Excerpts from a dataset

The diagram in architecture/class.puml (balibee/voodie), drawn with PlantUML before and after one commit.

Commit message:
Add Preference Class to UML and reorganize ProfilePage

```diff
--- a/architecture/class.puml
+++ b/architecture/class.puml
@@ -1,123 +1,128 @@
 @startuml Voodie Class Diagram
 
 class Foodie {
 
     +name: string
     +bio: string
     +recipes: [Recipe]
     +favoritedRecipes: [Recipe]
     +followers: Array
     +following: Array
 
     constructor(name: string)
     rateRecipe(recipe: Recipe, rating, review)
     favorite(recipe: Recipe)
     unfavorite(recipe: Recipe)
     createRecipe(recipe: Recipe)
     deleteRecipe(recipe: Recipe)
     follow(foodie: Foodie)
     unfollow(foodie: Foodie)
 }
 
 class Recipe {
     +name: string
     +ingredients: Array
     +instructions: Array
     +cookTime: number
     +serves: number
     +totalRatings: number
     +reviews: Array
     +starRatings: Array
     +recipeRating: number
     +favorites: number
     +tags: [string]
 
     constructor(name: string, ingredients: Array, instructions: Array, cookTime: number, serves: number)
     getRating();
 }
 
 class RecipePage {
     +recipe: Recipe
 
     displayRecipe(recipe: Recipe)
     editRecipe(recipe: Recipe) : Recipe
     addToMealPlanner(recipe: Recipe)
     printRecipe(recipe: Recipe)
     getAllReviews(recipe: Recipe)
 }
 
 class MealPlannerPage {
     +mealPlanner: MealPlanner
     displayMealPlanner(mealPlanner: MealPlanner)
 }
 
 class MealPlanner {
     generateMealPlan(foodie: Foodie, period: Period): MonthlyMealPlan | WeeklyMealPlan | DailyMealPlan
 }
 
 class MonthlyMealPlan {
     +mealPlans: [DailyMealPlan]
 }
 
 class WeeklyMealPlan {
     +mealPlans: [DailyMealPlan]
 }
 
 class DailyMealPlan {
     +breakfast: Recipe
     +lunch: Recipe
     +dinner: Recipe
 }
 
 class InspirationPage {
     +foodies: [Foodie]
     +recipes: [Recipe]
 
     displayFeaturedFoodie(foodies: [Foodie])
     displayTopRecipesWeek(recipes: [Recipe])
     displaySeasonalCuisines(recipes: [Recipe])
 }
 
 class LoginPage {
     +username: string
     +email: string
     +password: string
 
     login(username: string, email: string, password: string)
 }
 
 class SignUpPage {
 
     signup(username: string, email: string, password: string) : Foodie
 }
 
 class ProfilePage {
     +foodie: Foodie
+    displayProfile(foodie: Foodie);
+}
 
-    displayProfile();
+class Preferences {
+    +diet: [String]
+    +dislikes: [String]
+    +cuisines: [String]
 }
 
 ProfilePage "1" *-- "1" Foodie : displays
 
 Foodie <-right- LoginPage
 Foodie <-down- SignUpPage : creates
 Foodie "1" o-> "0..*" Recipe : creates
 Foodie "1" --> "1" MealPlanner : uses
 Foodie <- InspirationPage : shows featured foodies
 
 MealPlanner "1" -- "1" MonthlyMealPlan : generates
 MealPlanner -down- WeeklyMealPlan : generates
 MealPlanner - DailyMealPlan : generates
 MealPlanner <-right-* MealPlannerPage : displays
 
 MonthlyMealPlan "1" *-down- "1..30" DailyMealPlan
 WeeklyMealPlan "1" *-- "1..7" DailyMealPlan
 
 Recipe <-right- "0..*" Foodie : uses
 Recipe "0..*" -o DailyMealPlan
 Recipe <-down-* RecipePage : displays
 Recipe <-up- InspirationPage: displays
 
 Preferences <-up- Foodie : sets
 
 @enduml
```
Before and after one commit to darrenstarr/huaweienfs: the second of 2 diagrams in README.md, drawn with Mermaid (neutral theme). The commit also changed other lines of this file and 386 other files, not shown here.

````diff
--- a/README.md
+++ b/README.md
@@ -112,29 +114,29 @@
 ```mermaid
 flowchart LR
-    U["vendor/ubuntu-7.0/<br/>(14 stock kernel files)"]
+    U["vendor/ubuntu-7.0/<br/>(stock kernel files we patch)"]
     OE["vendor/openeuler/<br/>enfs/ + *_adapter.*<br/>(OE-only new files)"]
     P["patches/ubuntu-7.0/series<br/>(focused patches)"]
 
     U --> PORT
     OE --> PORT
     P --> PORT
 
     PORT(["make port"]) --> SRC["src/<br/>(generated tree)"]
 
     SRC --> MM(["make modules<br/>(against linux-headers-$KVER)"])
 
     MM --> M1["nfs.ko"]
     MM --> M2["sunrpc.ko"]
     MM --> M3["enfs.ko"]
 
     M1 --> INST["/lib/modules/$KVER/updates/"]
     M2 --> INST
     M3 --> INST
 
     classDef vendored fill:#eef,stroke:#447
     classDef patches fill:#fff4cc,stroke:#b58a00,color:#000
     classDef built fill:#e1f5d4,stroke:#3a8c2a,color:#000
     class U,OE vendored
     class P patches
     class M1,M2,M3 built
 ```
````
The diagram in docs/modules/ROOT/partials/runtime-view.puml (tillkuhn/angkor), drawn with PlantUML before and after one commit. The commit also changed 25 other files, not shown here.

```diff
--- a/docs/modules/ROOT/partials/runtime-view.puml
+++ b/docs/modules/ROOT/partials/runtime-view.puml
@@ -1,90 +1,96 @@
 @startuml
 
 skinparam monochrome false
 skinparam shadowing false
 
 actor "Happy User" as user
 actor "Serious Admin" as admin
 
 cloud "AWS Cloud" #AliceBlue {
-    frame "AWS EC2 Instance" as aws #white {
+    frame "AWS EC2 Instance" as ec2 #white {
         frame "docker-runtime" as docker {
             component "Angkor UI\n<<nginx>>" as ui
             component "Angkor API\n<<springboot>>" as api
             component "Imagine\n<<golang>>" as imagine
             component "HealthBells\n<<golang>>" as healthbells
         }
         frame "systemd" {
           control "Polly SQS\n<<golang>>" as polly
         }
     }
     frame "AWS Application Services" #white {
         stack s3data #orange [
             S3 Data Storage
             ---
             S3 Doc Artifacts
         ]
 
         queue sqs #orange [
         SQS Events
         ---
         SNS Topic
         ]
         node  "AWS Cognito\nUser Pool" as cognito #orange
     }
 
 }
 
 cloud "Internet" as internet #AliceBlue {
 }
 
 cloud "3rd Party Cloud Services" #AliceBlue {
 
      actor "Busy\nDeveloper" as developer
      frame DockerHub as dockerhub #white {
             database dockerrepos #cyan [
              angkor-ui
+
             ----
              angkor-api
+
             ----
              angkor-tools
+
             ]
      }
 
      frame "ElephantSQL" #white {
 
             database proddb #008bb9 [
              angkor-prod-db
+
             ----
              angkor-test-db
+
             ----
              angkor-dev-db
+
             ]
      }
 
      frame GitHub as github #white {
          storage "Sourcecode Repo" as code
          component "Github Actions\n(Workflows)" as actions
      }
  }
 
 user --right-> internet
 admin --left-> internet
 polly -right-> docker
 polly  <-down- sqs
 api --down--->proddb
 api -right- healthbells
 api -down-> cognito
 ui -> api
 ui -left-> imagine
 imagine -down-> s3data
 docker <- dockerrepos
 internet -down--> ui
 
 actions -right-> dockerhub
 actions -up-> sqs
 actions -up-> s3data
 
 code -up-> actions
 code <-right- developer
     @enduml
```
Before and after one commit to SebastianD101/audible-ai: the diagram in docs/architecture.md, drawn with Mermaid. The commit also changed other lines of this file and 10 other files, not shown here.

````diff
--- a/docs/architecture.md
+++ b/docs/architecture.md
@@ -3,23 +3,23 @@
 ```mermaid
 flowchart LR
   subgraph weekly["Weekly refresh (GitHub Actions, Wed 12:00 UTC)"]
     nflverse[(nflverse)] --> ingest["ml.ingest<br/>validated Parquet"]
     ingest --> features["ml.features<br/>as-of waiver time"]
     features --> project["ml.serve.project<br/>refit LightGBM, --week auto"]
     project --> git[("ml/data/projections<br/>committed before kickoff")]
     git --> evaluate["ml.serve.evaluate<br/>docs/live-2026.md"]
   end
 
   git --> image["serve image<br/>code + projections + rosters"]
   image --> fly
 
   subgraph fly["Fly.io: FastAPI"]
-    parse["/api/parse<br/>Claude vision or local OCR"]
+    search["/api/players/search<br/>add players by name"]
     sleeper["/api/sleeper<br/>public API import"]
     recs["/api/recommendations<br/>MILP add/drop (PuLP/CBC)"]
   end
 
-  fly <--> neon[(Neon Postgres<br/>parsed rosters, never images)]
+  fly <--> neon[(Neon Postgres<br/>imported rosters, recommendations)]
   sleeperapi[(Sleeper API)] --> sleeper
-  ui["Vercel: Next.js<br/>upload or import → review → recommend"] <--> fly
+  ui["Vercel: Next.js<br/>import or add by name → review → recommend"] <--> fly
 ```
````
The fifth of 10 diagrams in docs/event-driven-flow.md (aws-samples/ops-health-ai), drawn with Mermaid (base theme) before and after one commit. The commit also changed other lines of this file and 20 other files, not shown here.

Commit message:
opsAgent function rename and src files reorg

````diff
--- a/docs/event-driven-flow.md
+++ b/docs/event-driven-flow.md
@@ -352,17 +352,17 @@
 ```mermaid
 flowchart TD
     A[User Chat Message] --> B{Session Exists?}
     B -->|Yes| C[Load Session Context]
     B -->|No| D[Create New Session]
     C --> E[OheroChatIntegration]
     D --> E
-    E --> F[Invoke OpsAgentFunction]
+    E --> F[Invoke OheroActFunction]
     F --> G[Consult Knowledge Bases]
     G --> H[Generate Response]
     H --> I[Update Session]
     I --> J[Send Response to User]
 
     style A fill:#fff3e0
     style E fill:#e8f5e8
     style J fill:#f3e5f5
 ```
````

**Work to be completed**: In the entries above, identify every line with the string "component".

**Finished exercise**:
             component "Angkor UI\n<<nginx>>" as ui
             component "Angkor API\n<<springboot>>" as api
             component "Imagine\n<<golang>>" as imagine
             component "HealthBells\n<<golang>>" as healthbells
          component "Github Actions\n(Workflows)" as actions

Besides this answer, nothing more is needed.